• [Your task]: In the data below, locate each line with the word "export" and list it.

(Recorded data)
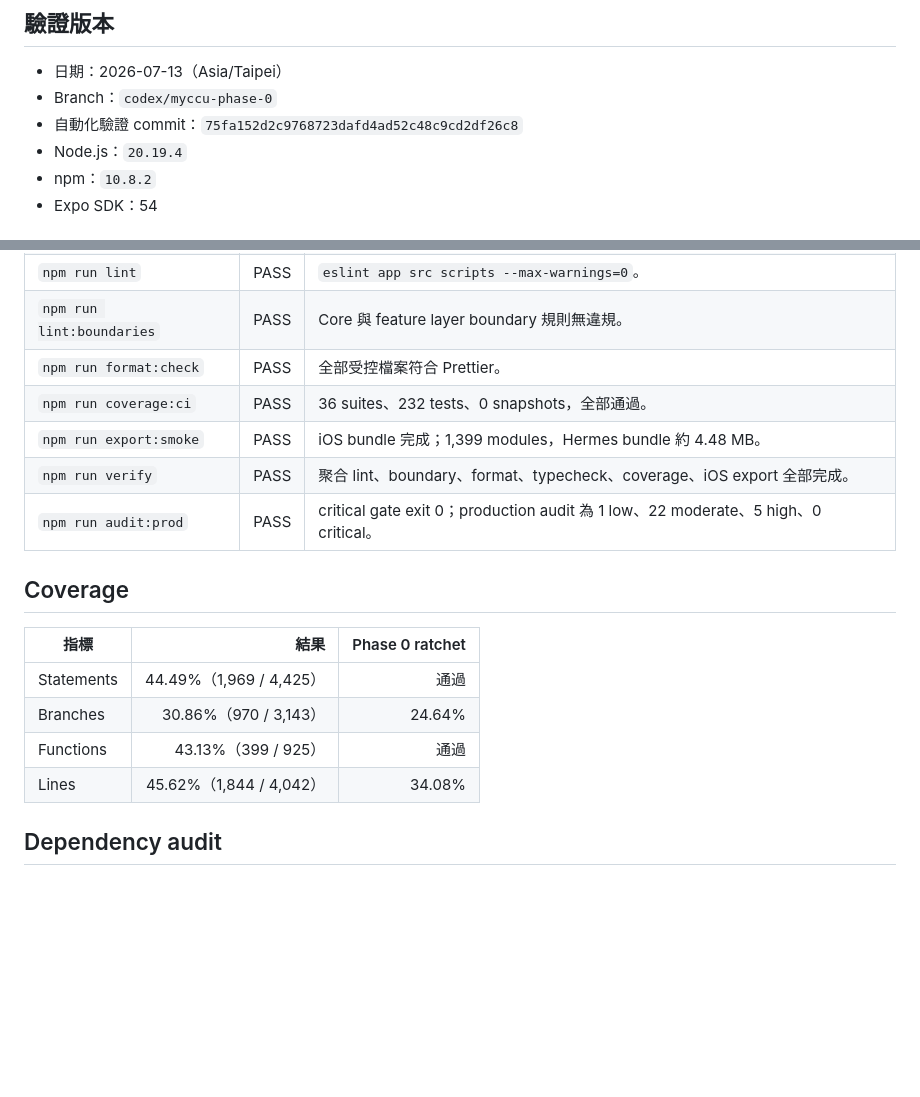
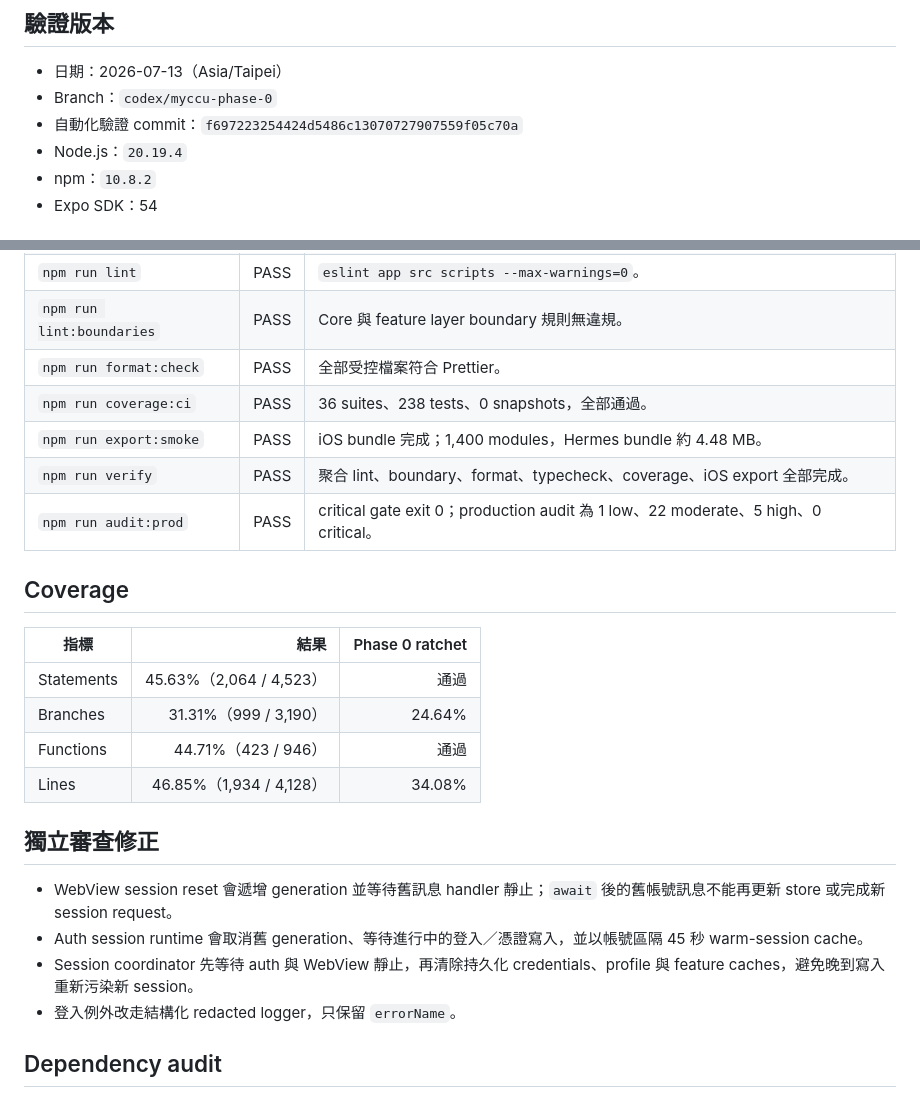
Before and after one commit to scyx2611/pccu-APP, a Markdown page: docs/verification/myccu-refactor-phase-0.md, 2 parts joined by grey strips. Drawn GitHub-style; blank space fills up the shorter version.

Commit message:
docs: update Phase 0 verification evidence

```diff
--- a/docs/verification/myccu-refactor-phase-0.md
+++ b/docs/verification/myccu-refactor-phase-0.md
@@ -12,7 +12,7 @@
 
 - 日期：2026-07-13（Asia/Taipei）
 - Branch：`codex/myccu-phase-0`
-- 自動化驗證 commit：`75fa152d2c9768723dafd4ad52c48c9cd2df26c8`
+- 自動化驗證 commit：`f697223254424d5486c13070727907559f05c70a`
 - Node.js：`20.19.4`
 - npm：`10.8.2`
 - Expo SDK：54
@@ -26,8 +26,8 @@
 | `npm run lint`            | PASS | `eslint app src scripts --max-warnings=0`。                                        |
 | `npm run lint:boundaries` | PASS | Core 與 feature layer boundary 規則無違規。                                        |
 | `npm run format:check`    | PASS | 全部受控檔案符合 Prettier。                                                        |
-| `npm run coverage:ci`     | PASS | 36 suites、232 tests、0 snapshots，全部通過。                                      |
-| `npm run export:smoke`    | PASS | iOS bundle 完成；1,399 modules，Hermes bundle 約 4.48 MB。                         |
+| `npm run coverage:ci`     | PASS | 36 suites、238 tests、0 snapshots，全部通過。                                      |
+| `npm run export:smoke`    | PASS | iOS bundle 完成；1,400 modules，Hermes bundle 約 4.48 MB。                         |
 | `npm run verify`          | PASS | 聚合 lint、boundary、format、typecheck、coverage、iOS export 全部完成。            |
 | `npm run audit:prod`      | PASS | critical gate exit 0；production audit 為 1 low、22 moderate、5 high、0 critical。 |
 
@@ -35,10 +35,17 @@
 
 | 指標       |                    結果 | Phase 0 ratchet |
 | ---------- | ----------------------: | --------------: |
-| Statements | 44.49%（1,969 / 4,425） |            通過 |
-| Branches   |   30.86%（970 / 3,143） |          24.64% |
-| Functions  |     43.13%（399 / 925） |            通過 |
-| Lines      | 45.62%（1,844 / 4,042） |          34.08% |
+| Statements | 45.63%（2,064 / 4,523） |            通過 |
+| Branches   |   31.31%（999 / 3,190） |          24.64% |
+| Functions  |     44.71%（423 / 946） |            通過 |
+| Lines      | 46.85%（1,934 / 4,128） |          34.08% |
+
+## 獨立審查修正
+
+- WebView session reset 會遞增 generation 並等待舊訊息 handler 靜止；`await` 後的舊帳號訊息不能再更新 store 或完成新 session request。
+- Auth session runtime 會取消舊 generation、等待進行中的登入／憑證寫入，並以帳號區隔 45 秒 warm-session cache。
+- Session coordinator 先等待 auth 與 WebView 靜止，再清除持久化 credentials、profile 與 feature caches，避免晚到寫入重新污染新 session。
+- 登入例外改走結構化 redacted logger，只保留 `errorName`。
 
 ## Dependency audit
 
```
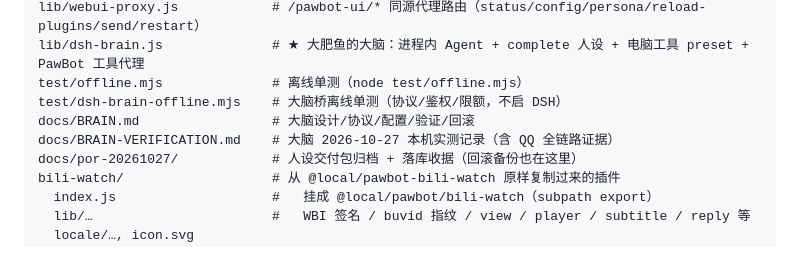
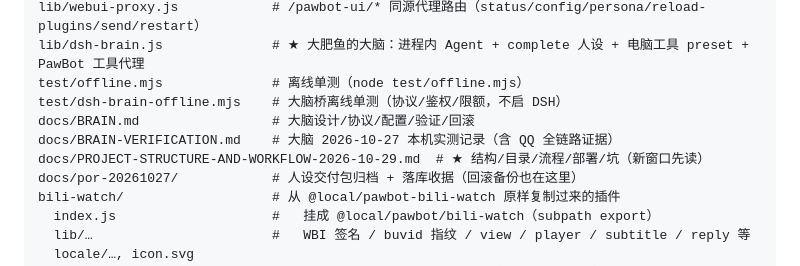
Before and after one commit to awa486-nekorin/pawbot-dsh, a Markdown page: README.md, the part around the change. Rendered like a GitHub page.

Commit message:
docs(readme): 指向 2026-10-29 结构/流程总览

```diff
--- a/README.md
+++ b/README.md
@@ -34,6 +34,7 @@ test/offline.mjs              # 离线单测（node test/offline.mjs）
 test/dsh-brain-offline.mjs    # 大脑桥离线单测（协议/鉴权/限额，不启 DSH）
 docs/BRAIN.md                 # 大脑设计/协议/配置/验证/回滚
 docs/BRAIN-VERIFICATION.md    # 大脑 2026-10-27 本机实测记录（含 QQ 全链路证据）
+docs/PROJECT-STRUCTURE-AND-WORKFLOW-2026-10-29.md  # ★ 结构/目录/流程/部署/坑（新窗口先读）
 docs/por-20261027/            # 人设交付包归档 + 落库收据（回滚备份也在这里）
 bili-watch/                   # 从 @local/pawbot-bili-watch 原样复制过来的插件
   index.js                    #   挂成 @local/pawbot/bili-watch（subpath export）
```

...

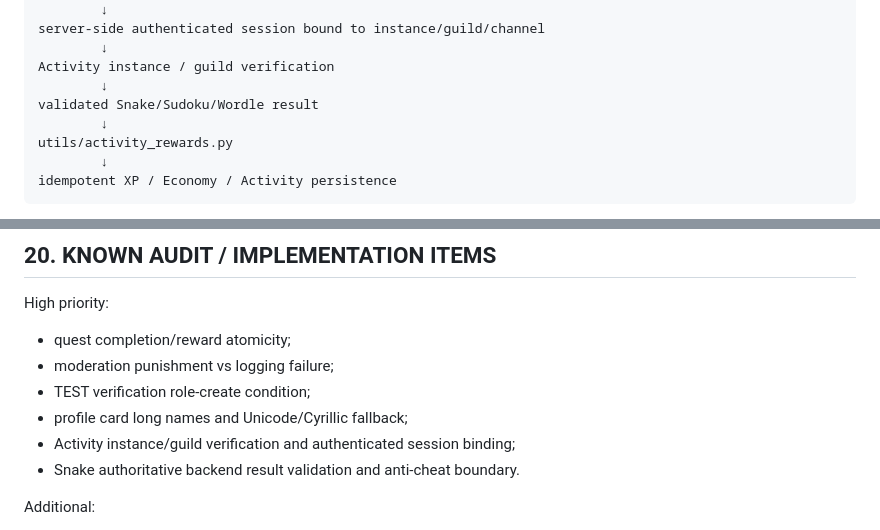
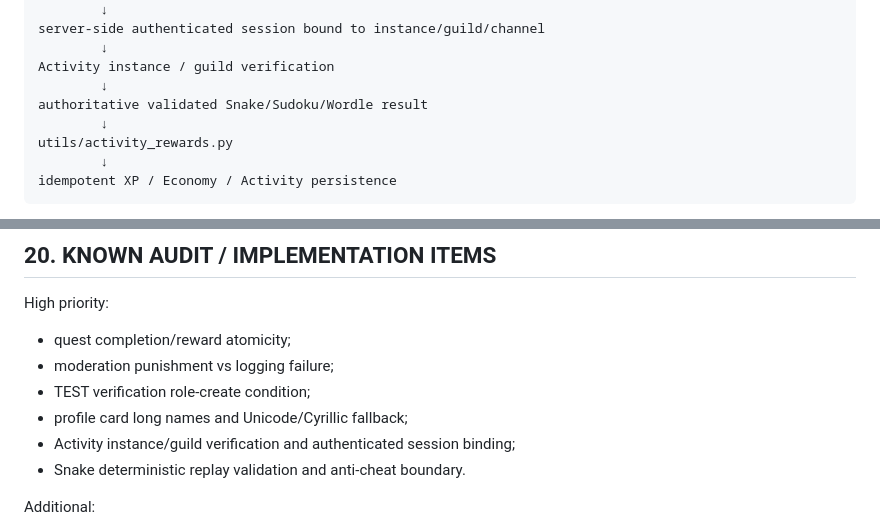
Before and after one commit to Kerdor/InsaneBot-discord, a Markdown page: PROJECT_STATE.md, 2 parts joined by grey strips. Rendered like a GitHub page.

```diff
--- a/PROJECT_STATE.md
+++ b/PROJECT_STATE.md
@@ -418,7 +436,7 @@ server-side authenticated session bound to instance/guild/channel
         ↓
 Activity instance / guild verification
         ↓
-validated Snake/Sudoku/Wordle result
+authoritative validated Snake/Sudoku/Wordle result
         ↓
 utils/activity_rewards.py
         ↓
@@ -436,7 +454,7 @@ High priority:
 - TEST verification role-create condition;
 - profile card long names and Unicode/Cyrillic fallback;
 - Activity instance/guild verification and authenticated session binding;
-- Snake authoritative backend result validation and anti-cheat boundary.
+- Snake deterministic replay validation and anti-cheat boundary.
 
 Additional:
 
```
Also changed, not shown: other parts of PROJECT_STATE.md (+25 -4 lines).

• [Result of the task]:
-| `npm run export:smoke`    | PASS | iOS bundle 完成；1,399 modules，Hermes bundle 約 4.48 MB。                         |
+| `npm run export:smoke`    | PASS | iOS bundle 完成；1,400 modules，Hermes bundle 約 4.48 MB。                         |
 | `npm run verify`          | PASS | 聚合 lint、boundary、format、typecheck、coverage、iOS export 全部完成。            |
   index.js                    #   挂成 @local/pawbot/bili-watch（subpath export）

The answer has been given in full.